About this task >>
The answer must be every entry below, word for word, with the pictures left out.

Web page revision data >>
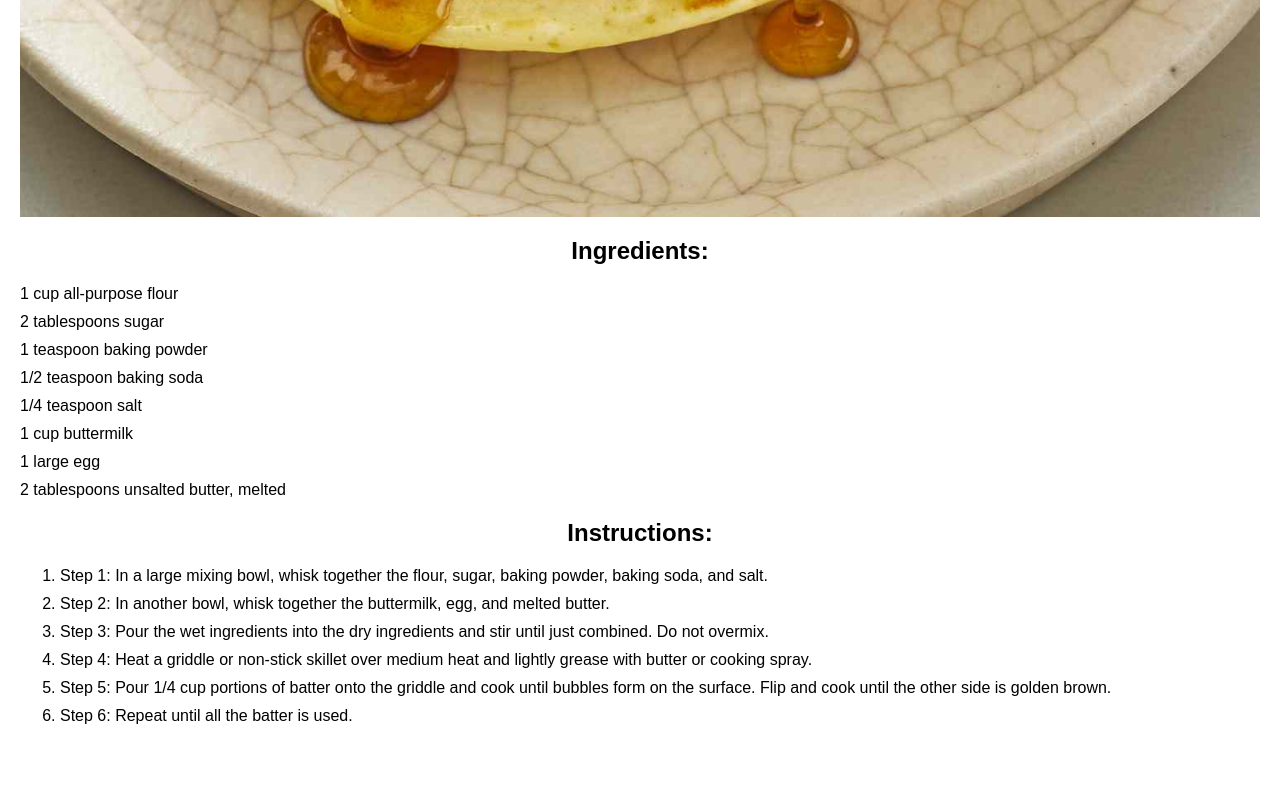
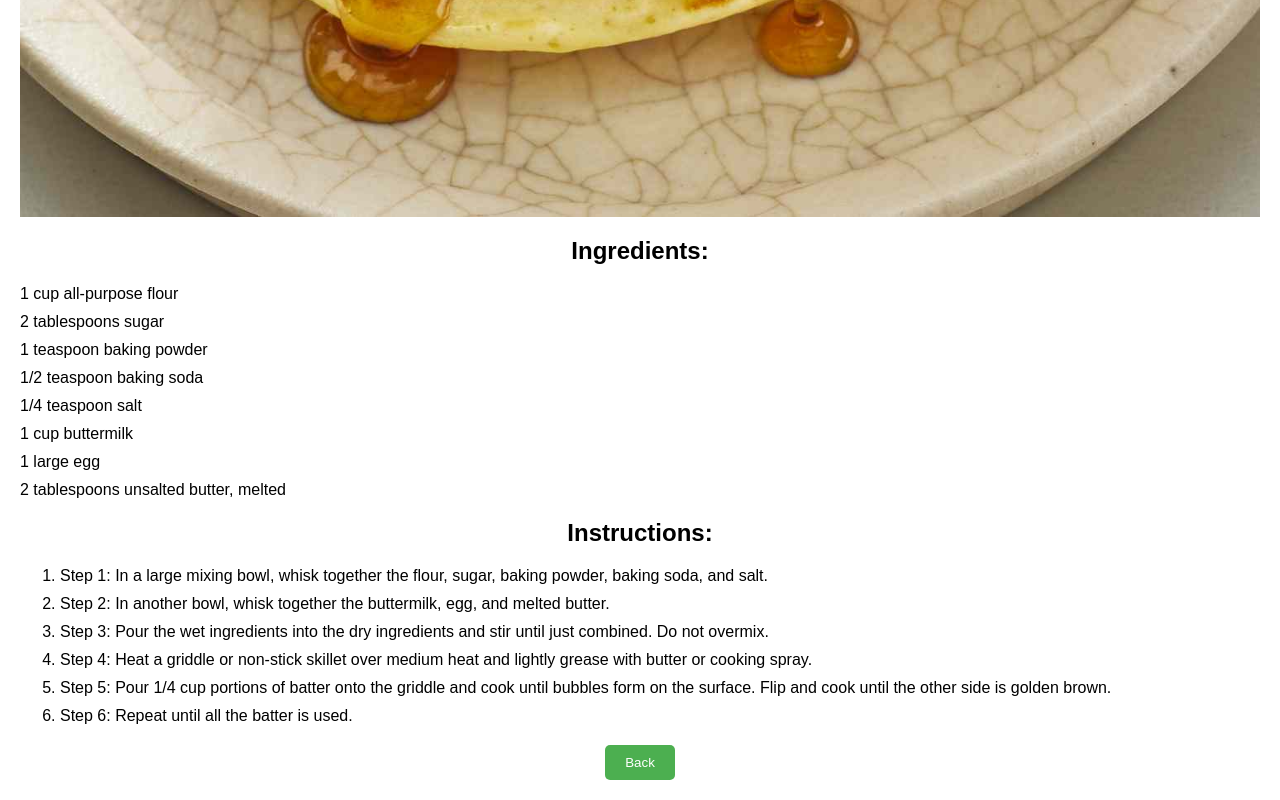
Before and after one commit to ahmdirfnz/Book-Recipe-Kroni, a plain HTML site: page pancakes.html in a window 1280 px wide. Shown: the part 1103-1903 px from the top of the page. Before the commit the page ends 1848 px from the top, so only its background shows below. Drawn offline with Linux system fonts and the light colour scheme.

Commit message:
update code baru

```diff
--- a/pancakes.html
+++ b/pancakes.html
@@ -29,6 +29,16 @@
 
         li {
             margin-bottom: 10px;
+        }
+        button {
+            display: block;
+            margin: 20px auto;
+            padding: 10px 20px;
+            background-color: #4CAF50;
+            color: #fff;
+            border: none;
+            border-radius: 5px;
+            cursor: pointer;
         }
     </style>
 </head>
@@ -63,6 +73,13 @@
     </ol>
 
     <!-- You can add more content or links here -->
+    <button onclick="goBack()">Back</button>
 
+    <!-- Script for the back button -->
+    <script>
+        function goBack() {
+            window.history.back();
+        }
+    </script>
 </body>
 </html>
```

Answer to the exercise >>
Before and after one commit to ahmdirfnz/Book-Recipe-Kroni, a plain HTML site: page pancakes.html in a window 1280 px wide. Shown: the part 1103-1903 px from the top of the page. Before the commit the page ends 1848 px from the top, so only its background shows below. Drawn offline with Linux system fonts and the light colour scheme.

Commit message:
update code baru

```diff
--- a/pancakes.html
+++ b/pancakes.html
@@ -29,6 +29,16 @@
 
         li {
             margin-bottom: 10px;
+        }
+        button {
+            display: block;
+            margin: 20px auto;
+            padding: 10px 20px;
+            background-color: #4CAF50;
+            color: #fff;
+            border: none;
+            border-radius: 5px;
+            cursor: pointer;
         }
     </style>
 </head>
@@ -63,6 +73,13 @@
     </ol>
 
     <!-- You can add more content or links here -->
+    <button onclick="goBack()">Back</button>
 
+    <!-- Script for the back button -->
+    <script>
+        function goBack() {
+            window.history.back();
+        }
+    </script>
 </body>
 </html>
```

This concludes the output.